HENDRIX: You also teach acting, is that right? What’s some of the advice you give your students?

GOLDBLUM: Oooooooh. Involve yourself every day. Work hard and figure out how to love doing it all day, every day. It’s getting into a made-up situation and making it good and making it real and just playing, just practicing and playing. Like the musicians that I played piano with: they never expect to be rich or famous, but they, for the sheer joy of it, play every day, all day.

HENDRIX: Are you still playing a lot of music?

GOLDBLUM: I play, when I’m not working, once a week, these days on Wednesday nights from 9:00 ’till midnight at Rockwell—like Sam Rockwell or Norman Rockwell—in Los Feliz, with a bunch of great musicians.

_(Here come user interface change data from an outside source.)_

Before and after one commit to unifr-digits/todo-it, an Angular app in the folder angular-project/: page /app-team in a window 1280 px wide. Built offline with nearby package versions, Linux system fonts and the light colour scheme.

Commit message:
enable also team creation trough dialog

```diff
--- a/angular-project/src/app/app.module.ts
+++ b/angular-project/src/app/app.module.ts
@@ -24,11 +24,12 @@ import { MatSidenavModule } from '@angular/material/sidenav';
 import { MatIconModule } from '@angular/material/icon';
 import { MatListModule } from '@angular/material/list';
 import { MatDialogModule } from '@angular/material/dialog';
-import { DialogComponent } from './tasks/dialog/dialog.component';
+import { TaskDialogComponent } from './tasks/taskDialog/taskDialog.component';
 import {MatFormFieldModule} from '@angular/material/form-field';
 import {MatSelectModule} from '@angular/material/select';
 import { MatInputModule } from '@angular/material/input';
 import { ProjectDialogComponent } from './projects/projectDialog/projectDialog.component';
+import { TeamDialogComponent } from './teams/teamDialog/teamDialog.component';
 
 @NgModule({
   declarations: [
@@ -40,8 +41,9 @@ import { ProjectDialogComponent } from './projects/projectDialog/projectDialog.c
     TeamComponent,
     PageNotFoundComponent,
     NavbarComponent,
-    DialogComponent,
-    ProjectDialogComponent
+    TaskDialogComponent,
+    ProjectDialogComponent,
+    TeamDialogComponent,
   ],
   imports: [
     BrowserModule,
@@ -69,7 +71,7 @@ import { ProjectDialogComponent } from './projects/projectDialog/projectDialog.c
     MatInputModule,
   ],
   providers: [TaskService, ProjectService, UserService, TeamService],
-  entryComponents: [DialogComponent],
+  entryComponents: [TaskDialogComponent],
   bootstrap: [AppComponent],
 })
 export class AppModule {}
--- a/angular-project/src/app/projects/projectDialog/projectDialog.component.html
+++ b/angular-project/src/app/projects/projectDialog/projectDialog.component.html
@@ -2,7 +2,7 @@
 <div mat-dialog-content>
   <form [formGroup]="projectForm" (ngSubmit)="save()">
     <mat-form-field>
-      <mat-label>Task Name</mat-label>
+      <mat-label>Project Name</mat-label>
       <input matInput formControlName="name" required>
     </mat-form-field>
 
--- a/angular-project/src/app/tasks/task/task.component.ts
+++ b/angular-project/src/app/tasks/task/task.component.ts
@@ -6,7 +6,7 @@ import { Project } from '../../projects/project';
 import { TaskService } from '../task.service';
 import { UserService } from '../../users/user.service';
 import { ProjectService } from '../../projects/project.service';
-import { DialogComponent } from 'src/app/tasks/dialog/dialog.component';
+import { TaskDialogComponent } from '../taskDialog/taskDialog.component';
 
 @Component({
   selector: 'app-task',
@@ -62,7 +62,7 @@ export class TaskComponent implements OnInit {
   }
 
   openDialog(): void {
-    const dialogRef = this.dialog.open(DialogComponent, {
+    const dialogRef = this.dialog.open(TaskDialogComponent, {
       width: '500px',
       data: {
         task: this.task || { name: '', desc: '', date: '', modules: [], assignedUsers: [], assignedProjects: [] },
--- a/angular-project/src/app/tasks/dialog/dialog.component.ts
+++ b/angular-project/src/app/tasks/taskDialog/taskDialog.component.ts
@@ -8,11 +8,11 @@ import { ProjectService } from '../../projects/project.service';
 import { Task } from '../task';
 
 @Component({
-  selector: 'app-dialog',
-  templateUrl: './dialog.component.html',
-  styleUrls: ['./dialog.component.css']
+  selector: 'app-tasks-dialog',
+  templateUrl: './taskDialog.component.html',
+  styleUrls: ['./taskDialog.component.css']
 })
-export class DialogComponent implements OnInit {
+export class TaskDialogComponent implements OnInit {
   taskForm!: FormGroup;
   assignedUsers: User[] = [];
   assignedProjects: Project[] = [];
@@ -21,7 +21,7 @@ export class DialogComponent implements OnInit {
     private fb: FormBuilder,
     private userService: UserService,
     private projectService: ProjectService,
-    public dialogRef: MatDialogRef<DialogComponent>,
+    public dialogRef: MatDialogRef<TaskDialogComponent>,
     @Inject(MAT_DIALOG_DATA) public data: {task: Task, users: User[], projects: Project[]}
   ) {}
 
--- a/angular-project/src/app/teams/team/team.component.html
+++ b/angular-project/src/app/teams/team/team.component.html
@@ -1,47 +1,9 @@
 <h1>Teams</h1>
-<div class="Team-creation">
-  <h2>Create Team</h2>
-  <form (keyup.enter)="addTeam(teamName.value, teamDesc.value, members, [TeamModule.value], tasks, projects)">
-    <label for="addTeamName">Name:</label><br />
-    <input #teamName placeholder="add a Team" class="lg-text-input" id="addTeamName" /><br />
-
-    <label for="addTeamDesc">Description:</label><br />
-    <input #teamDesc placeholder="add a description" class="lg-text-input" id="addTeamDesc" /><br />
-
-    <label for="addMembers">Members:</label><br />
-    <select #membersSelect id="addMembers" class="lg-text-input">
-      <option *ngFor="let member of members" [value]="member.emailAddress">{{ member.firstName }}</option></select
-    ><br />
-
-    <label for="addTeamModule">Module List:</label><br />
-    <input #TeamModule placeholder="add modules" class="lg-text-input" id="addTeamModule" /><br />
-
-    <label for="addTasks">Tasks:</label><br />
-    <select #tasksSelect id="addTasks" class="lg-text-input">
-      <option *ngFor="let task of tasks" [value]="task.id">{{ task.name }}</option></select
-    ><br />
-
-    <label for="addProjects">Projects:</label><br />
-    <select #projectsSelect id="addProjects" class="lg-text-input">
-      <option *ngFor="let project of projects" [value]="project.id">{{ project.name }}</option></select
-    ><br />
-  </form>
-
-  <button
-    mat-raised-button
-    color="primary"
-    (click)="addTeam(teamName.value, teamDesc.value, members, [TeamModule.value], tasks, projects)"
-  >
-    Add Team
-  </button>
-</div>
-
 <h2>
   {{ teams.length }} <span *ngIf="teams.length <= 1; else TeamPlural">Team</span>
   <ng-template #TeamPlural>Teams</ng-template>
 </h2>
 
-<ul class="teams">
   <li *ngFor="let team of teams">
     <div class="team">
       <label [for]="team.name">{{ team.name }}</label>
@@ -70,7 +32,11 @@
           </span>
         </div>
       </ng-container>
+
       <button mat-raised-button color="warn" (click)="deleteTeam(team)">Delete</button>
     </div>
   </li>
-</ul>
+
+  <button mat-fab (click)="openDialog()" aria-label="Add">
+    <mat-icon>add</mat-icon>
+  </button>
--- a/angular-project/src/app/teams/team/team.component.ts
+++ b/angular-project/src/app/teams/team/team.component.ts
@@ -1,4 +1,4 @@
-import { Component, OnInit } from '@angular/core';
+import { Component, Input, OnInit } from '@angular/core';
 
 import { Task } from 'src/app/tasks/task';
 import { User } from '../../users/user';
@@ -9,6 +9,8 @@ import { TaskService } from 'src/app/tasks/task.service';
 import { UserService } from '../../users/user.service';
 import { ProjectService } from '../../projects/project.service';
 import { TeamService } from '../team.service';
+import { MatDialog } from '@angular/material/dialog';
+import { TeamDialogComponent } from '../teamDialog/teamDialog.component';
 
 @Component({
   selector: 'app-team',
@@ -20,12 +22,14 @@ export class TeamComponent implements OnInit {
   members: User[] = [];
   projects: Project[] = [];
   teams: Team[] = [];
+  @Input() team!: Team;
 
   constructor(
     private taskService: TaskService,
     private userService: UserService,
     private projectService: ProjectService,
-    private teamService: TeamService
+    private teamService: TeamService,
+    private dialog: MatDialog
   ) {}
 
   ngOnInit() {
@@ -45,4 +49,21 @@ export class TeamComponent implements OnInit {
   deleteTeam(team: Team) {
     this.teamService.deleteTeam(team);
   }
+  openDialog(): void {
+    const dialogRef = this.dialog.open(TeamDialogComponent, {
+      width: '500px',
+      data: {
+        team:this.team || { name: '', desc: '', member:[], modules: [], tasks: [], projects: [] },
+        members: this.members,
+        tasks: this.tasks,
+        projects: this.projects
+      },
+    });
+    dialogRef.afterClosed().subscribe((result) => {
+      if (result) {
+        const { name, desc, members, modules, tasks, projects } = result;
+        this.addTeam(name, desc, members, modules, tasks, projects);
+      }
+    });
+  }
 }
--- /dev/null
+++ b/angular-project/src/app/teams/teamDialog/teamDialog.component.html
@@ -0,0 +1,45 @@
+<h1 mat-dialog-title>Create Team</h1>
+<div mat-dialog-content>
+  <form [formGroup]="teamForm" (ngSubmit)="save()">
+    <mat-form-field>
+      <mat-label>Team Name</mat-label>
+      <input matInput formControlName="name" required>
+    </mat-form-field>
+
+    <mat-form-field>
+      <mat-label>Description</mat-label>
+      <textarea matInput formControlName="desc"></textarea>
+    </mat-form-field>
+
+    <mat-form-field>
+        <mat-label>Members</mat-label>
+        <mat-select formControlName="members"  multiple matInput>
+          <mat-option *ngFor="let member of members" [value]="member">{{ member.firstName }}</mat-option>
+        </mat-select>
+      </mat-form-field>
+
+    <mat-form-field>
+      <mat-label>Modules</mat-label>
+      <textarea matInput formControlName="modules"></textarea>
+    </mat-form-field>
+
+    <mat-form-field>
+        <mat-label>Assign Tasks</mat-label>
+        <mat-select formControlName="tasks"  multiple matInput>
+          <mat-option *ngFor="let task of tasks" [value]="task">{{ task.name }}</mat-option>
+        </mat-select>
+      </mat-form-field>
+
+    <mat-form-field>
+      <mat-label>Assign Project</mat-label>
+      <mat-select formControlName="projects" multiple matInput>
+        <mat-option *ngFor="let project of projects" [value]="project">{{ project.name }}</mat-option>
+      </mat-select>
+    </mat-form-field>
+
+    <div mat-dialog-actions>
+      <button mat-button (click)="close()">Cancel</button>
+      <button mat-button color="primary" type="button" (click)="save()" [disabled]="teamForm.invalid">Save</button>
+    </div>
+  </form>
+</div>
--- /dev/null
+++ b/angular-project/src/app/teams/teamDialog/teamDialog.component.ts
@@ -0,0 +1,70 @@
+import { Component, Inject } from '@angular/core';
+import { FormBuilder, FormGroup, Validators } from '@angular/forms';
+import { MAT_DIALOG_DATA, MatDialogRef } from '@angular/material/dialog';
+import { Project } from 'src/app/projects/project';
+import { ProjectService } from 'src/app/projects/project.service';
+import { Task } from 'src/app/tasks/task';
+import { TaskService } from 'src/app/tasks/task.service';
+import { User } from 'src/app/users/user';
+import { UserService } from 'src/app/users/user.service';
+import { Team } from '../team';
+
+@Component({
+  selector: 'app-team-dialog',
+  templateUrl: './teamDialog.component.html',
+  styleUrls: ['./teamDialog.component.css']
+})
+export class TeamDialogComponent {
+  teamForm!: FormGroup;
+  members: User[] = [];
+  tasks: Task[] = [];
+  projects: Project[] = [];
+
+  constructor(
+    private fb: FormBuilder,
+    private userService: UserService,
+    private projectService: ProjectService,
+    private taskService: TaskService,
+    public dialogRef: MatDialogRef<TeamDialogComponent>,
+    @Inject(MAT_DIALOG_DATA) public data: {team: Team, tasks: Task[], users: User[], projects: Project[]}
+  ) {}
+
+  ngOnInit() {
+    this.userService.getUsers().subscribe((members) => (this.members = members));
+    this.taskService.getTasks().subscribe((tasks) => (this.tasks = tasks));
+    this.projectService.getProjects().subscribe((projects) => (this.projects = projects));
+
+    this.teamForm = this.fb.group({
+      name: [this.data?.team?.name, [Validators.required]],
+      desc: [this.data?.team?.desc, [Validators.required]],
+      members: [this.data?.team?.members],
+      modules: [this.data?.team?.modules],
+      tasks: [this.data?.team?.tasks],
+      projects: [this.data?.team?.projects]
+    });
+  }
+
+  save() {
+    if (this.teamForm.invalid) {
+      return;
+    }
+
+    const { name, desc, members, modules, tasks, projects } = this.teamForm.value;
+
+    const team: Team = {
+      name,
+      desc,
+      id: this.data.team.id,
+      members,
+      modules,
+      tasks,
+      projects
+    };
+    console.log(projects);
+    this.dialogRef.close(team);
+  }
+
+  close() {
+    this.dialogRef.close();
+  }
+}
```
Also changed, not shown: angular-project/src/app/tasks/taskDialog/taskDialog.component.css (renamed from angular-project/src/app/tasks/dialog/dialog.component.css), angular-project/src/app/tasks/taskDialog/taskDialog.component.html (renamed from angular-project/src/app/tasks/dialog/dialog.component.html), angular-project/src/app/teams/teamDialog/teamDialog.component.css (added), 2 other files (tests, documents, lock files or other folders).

I love playing. We play jazz. We actually never rehearse and play different things and surprise each other and ourselves and the crowd suggests things and people get up and sing.

HENDRIX: I’ve been hearing rumours about another installment of Jurassic Park in the works. Will we be seeing you as Dr. Malcolm again?

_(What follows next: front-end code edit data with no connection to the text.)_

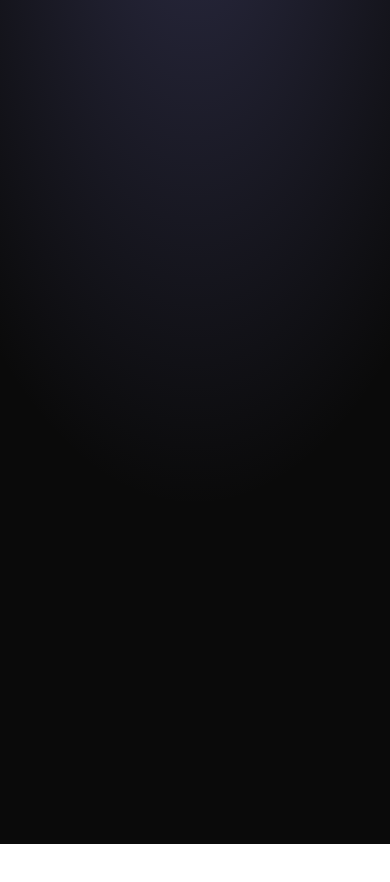
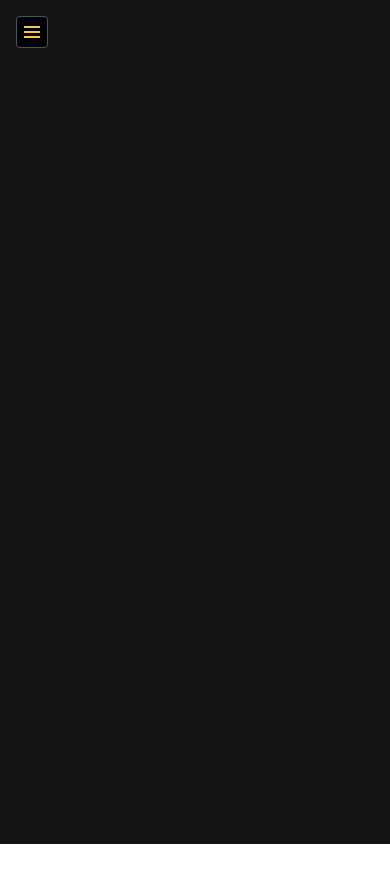
Before and after one commit to maximilien-bruyere/profile, a React (Vite) app: page / in a window 390 px wide. Shown: the top 882 px of the page. Built offline with nearby package versions, Linux system fonts and the light colour scheme.

Commit message:
feature(menu): add hamburger menu

```diff
--- a/src/App.css
+++ b/src/App.css
@@ -18,16 +18,23 @@
 
 @font-face {
   font-family: "Montserrat";
-  src: url("/src/assets/fonts/montserrat/Montserrat-SemiBold.ttf") format("truetype");
+  src: url("/src/assets/fonts/montserrat/Montserrat-SemiBold.ttf")
+    format("truetype");
   font-weight: 600;
 }
 @font-face {
   font-family: "Montserrat";
-  src: url("/src/assets/fonts/montserrat/Montserrat-Bold.ttf") format("truetype");
+  src: url("/src/assets/fonts/montserrat/Montserrat-Bold.ttf")
+    format("truetype");
   font-weight: 700;
 }
 
 @theme {
   --font-sans: "Inter", sans-serif;
   --font-heading: "Montserrat", sans-serif;
+  --color-primary: #141414;
+  --color-secondary: #292929;
+  --color-color-text-primary: #ffffff;
+  --color-color-text-secondary: #c7c7c7;
+  --color-accent: #f6c245;
 }
--- a/src/components/layout/Background.tsx
+++ b/src/components/layout/Background.tsx
@@ -1,9 +1,12 @@
 const Background = () => {
-    return (
-        <div className="fixed inset-0 bg-slate-950 z-0">
-            <div className="absolute top-0 z-[-2] h-screen w-screen bg-neutral-950 bg-[radial-gradient(ellipse_80%_80%_at_50%_-20%,rgba(120,119,198,0.3),rgba(255,255,255,0))]"></div>
-        </div>
-    );
-}
+  return (
+    <>
+      {/** Couleur du background */}
+      <div className="fixed inset-0 bg-slate-950 z-0">
+        <div className="absolute top-0 z-[-2] h-screen w-screen bg-primary"></div>
+      </div>
+    </>
+  );
+};
 
 export default Background;
--- a/src/components/layout/Header.tsx
+++ b/src/components/layout/Header.tsx
@@ -1,9 +1,87 @@
+import Hamburger from "../ui/hamburger/Hamburger";
+import useHamburger from "../../hooks/useHamburger";
+
 const Header = () => {
-    return (
-        <div>
+  const { isOpen, toggle, close } = useHamburger();
 
+  return (
+    <header className="relative p-4 flex items-center justify-between">
+      {/** Menu Hamburger Smartphone */}
+      <div className="md:hidden">
+        <Hamburger isOpen={isOpen} toggle={toggle} />
+      </div>
+
+      {/** Navigation - Tablette */}
+      <nav className="hidden md:flex gap-6 items-center">
+        <a href="#home" className="hover:underline">
+          Home
+        </a>
+        <a href="#about" className="hover:underline">
+          About
+        </a>
+        <a href="#portfolio" className="hover:underline">
+          Portfolio
+        </a>
+        <a href="#contact" className="hover:underline">
+          Contact
+        </a>
+      </nav>
+
+      {/** Navigation - Mobile */}
+      {isOpen && (
+        <div
+          role="dialog"
+          aria-modal="true"
+          className="fixed inset-0 z-50 flex md:hidden"
+        >
+          <div
+            className="w-72 max-w-full bg-secondary text-white p-6 shadow-xl"
+            onClick={(e) => e.stopPropagation()}
+          >
+            <button
+              onClick={close}
+              className="mb-6 text-sm underline underline-offset-6 active:text-accent transition-colors duration-200"
+            >
+              Fermer
+            </button>
+
+            <nav className="flex flex-col gap-3">
+              <a
+                href="#home"
+                onClick={close}
+                className="active:text-accent transition-colors duration-200"
+              >
+                Home
+              </a>
+              <a
+                href="#about"
+                onClick={close}
+                className="active:text-accent transition-colors duration-200"
+              >
+                About
+              </a>
+              <a
+                href="#portfolio"
+                onClick={close}
+                className="active:text-accent transition-colors duration-200"
+              >
+                Portfolio
+              </a>
+              <a
+                href="#contact"
+                onClick={close}
+                className="active:text-accent transition-colors duration-200"
+              >
+                Contact
+              </a>
+            </nav>
+          </div>
+
+          <div className="flex-1 bg-black/50" onClick={close} />
         </div>
-    );
-}
+      )}
+    </header>
+  );
+};
 
 export default Header;
--- /dev/null
+++ b/src/components/ui/hamburger/Hamburger.tsx
@@ -0,0 +1,35 @@
+import React from "react";
+
+interface Props {
+  isOpen?: boolean;
+  toggle?: () => void;
+}
+
+const Hamburger: React.FC<Props> = ({ isOpen = false, toggle }) => {
+  return (
+    <button
+      aria-label={isOpen ? "Fermer le menu" : "Ouvrir le menu"}
+      aria-expanded={isOpen}
+      onClick={toggle}
+      className="w-8 h-8 bg-black border border-gray-600 flex flex-col justify-center items-center gap-[3px] p-1 rounded-sm"
+    >
+      <span
+        className={`block w-4 h-[2px] bg-accent transition-transform duration-200 ${
+          isOpen ? "translate-y-[6px] rotate-45" : ""
+        }`}
+      />
+      <span
+        className={`block w-4 h-[2px] bg-accent transition-opacity duration-200 ${
+          isOpen ? "opacity-0" : "opacity-100"
+        }`}
+      />
+      <span
+        className={`block w-4 h-[2px] bg-accent transition-transform duration-200 ${
+          isOpen ? "-translate-y-[6px] -rotate-45" : ""
+        }`}
+      />
+    </button>
+  );
+};
+
+export default Hamburger;
--- /dev/null
+++ b/src/hooks/useHamburger.ts
@@ -0,0 +1,42 @@
+import { useCallback, useEffect, useState } from "react";
+
+/**
+ * useHamburger
+ *
+ * Hook pour gérer l'état d'un menu hamburger.
+ * Fournit les actions open / close / toggle et bloque le scroll du body
+ * tant que le menu est ouvert.
+ *
+ * @param {boolean} [initial=false] - état initial du menu (true = ouvert).
+ * @returns {{ isOpen: boolean, open: () => void, close: () => void, toggle: () => void }}
+ *
+ * Effets secondaires :
+ * - Définit `document.body.style.overflow = "hidden"` quand le menu est ouvert
+ *   et restaure la valeur précédente quand il se ferme.
+ *
+ * Exemple :
+ * const { isOpen, toggle, close, open } = useHamburger();
+ */
+
+const useHamburger = (initial = false) => {
+  const [isOpen, setIsOpen] = useState<boolean>(initial);
+
+  const open = useCallback(() => setIsOpen(true), []);
+  const close = useCallback(() => setIsOpen(false), []);
+  const toggle = useCallback(() => setIsOpen((v) => !v), []);
+
+  useEffect(() => {
+    const prev = document.body.style.overflow;
+    if (isOpen) {
+      document.body.style.overflow = "hidden";
+      return () => {
+        document.body.style.overflow = prev;
+      };
+    }
+    document.body.style.overflow = prev;
+  }, [isOpen]);
+
+  return { isOpen, open, close, toggle } as const;
+};
+
+export default useHamburger;
```
Also changed, not shown: src/App.tsx (+7 -7 lines), src/pages/home/Home.tsx (renamed from src/pages/Home.tsx).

GOLDBLUM: I don’t know anything about it, so I guess I can confirm I’ve had no… I know nothing about it. I was satisfied with my two appearances, but Steven Spielberg directed those. I don’t know if he’s directing this one, but I like those two. So I think that means I’ll be buying a ticket and happily watching it.

HENDRIX: Do you feel like you’ve moved on from that period in your career, when you were doing those sorts of blockbuster films, as opposed to the smaller, more indie roles you’ve taken on lately?

GOLDBLUM: I don’t know if I have compartmentalized different periods of my career that way, but yeah, I seem to be always doing a variety of things. Luckily.

HENDRIX: Well, you certainly always seem busy.

GOLDBLUM: Thank goodness!

THE GRAND BUDAPEST HOTEL COMES OUT THIS FRIDAY, MARCH 7. LE WEEK-END COMES OUT MARCH 14 IN LIMITED RELEASE.